But Open science isn’t just about opening up data. It’s alsoabout sharing research findings. So that scientists can learn fromeach other: and society overall can benefit, too. What’s more, thechanges in the value chain that the Internet enables make suchsharing economically possible. So I’m delighted that, after allthese years, many share my enthusiasm for open access topeer-reviewed publications. This should apply for sure to allresearch that is at least partly funded by the public. But thelogic of openness and sharing of course holds for all scientificand scholarly research.
We already have the infrastructure supporting open access.Researchers, funding bodies and the public are already using andre-using thousands of publications hosted around the world ine-Infrastructures like OpenAIRE.
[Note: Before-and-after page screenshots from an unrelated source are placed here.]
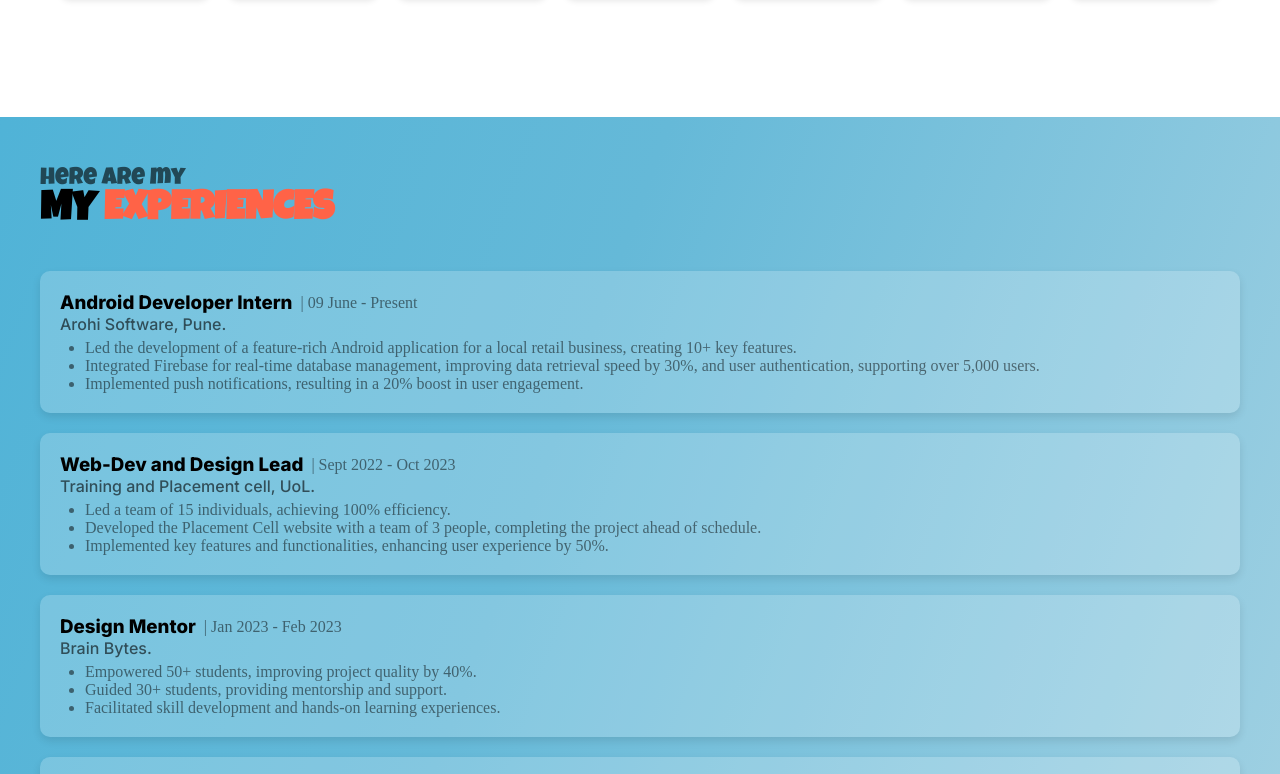
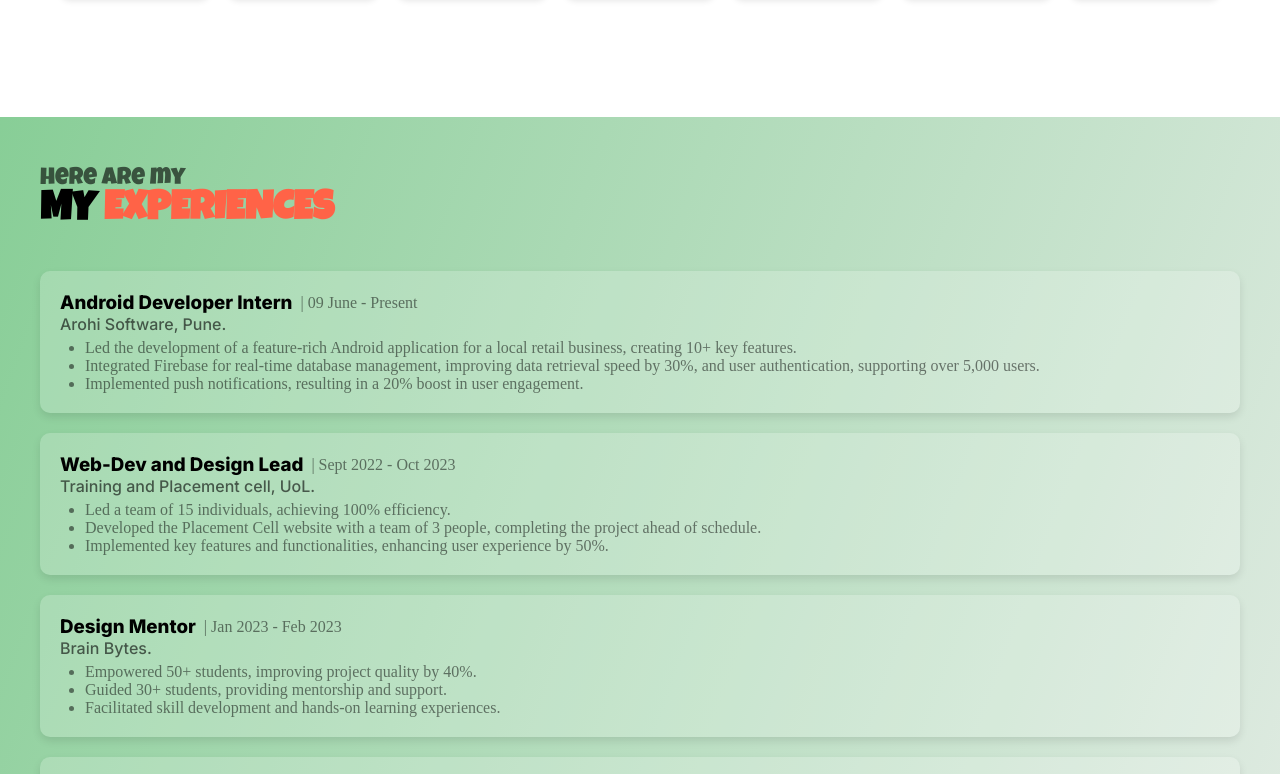
Before and after one commit to ankitrai5096/Portfolio-Website-01, a plain HTML site: page index.html in a window 1280 px wide. Shown: the part 2798-3572 px from the top of the page. Drawn offline with Linux system fonts and the light colour scheme.

Commit message:
Update styles.css

```diff
--- a/styles.css
+++ b/styles.css
@@ -491,10 +491,10 @@
     align-items: center; /* Center items horizontally */
     max-width: 100%; /* Maximum width of the entire section */
     padding: 50px 20px 10px 20px; /* Padding around the section */
-    background: linear-gradient(-70deg, #f0f0f0, #65b9d8, #23a6d5, #f0f0f0);
+    background: linear-gradient(-70deg, #f0f0f0, #f0f0f0, #79c98a, #f0f0f0);
 	background-size: 400% 400%;
-	animation: gradient 4s ease infinite;
-	height: 100vh;
+	animation: gradient 4s linear infinite;
+	height: 110vh;
 
 }
 
```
This is important. Not just because it helps scientists andscience to progress. But because we should never forget that thenumber one research funder in Europe is the taxpayer. And theydeserve to get the largest possible reward from thatinvestment.
That is why the Commission will soon present a Communication anda Recommendation proposing the way forward on open access toresearch results. It will reflect the Commission’s decision, in itsInnovation Union Flagship policy, to make all outputs from researchfunded under the EU’s own Horizon 2020 Research and Innovationframework programme openly accessible.
It will look at the role of e-Infrastructures in supporting openaccess. And it will also look at the role of rewards thatincentivise researchers to share. All together, it will show howwidening access to publications and data generates substantialbenefits and how we can, together, make the European Research Areaa successful enterprise.
Grenzen aan openheid
Of course I recognise there are limits to openness and thatthere are costs associated with it. We must protect personal data,for example. Occasionally there may be security reasons that argueagainst wide distribution. And sometimes there are privateinvestments to defend.
But for me, these are exceptions, not the rule.
None of that means that a model dating back hundreds of years isstill the right one for the internet age.
None of that means we should cut back on life-saving cancerresearch in the supposed interests of patients – when we can ensurethat data is anonymised or aggregated.
None of that means subscription-based models for access toresearch publications should continue to be dominant in an erawhere distribution costs approach zero.
And none of that means we should withhold from the public thework funded by their tax Euros.
Make science open!
Without collaboration, science doesn’t work and now we have theICT infrastructures that make it easy and cheap to collaborate.With the right infrastructure and the right approach, we can bringon a new age of scientific practice and discovery.
So, wherever you sit in the value chain, whether you’re aresearcher or an investor or a policy maker, my message is clear:let’s invest in the collaborative tools that let us progress. Let’stear down the walls that keep learning sealed off. And let’s makescience open”